A gay San Francisco police officer will receive a $225,000 settlement in his lawsuit alleging discrimination and harassment by his colleagues.
The city's Board of Supervisors gave final approval February 8 to the settlement with Officer Brendan Mannix, according to The Bay Area Reporter.
Mannix filed his suit in 2018 in San Francisco Superior Court. He claimed that at the city's Central Station, he was subjected to frequent antigay insults from Sgts. Patrick Tobin and Lawrence McDevitt. They would call him "such a queen" and "too dramatic," and would react to him with remarks like "Ugh, you gays," the suit says. He was also denied backup in dangerous situations, according to the suit.
Their harassment "was so severe, widespread, and/or persistent that a reasonable gay man in Plaintiff's circumstances would have considered the work environment to be hostile or abusive," the suit alleged.

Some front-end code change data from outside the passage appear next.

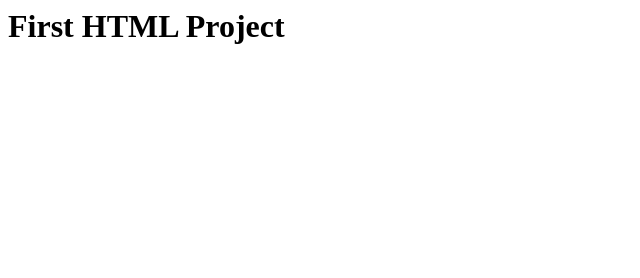
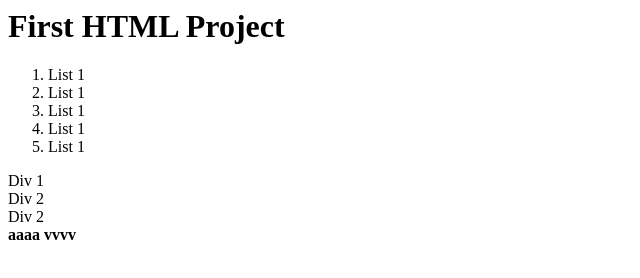
Before and after one commit to iamraju/htmltutorial, a plain HTML site: page test.html in a window 1280 px wide. Shown: the whole page, without its empty margins (0-640 px from the left). Drawn offline with Linux system fonts and the light colour scheme.

Commit message:
Added some information.

```diff
--- a/test.html
+++ b/test.html
@@ -5,5 +5,20 @@
 
 	<body>
 		<h1>First HTML Project</h1>
+		<!-- <img src="images/marauti.png"> -->
+
+		<ol>
+			<li>List 1</li>
+			<li>List 1</li>
+			<li>List 1</li>
+			<li>List 1</li>
+			<li>List 1</li>
+		</ol>
+
+		<div>Div 1</div>
+		<div>Div 2</div>
+		<div>Div 2</div>
+		<b>aaaa</b>
+		<b>vvvv</b>
 	</body>
 </html>
```
Also changed, not shown: element_types.txt (added), images/marauti.png (added), test/test.html (added), text.txt (added).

Mannix complained to the city's Department of Human Resources and its Equal Employment Opportunity Division, but a report prepared by Sgt. Maria Ciriaco failed to include many of the incidents he mentioned, his suit says. He also claimed that after complaining, he suffered retaliation by being given the least desirable assignments.
In settling the suit, the city did not admit any wrongdoing by the San Francisco Police Department. "Given the inherent costs of continued litigation, we believe the proposed settlement is an appropriate resolution," Jen Kwart, a spokeswoman for the city attorney's office, told Mission Local. "There is no admission of liability on the part of SFPD or the city."
Mannix is still an officer at the Central Station. Tobin has retired, but McDevitt and Ciriaco are still with the department. A police spokesman contacted by the Reporter declined to say if they have been disciplined.